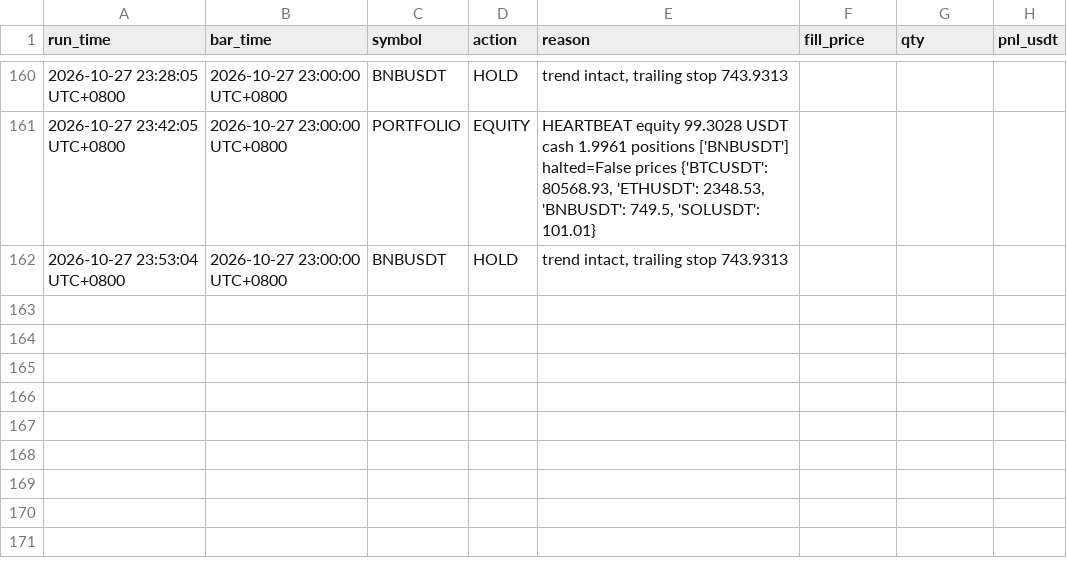
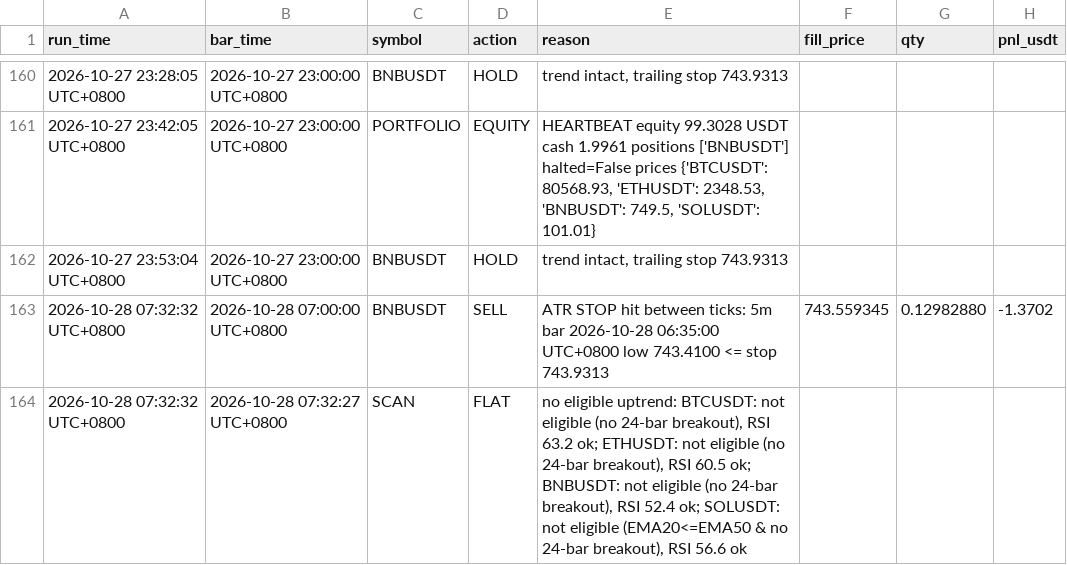
Before and after one commit to hawk-contribute/paper-trader, a CSV file: decisions.csv, drawn as a sheet; only a part is shown, gaps mark what is left out.

```diff
--- a/decisions.csv
+++ b/decisions.csv
@@ -162 +162,3 @@ run_time,bar_time,symbol,action,reason,fill_price,qty,pnl_usdt
 2026-10-27 23:53:04 UTC+0800,2026-10-27 23:00:00 UTC+0800,BNBUSDT,HOLD,"trend intact, trailing stop 743.9313",,,
+2026-10-28 07:32:32 UTC+0800,2026-10-28 07:00:00 UTC+0800,BNBUSDT,SELL,ATR STOP hit between ticks: 5m bar 2026-10-28 06:35:00 UTC+0800 low 743.4100 <= stop 743.9313,743.559345,0.12982880,-1.3702
+2026-10-28 07:32:32 UTC+0800,2026-10-28 07:32:27 UTC+0800,SCAN,FLAT,"no eligible uptrend: BTCUSDT: not eligible (no 24-bar breakout), RSI 63.2 ok; ETHUSDT: not eligible (no 24-bar breakout), RSI 60.5 ok; BNBUSDT: not eligible (no 24-bar breakout), RSI 52.4 ok; SOLUSDT: not eligible (EMA20<=EMA50 & no 24-bar breakout), RSI 56.6 ok",,,
```
Also changed, not shown: 3 other files.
#####
▶ [The task]:
Go through the entries above and copy each line with "BNBUSDT" in it.

▶ [Written solution]:
 2026-10-27 23:53:04 UTC+0800,2026-10-27 23:00:00 UTC+0800,BNBUSDT,HOLD,"trend intact, trailing stop 743.9313",,,
+2026-10-28 07:32:32 UTC+0800,2026-10-28 07:00:00 UTC+0800,BNBUSDT,SELL,ATR STOP hit between ticks: 5m bar 2026-10-28 06:35:00 UTC+0800 low 743.4100 <= stop 743.9313,743.559345,0.12982880,-1.3702
+2026-10-28 07:32:32 UTC+0800,2026-10-28 07:32:27 UTC+0800,SCAN,FLAT,"no eligible uptrend: BTCUSDT: not eligible (no 24-bar breakout), RSI 63.2 ok; ETHUSDT: not eligible (no 24-bar breakout), RSI 60.5 ok; BNBUSDT: not eligible (no 24-bar breakout), RSI 52.4 ok; SOLUSDT: not eligible (EMA20<=EMA50 & no 24-bar breakout), RSI 56.6 ok",,,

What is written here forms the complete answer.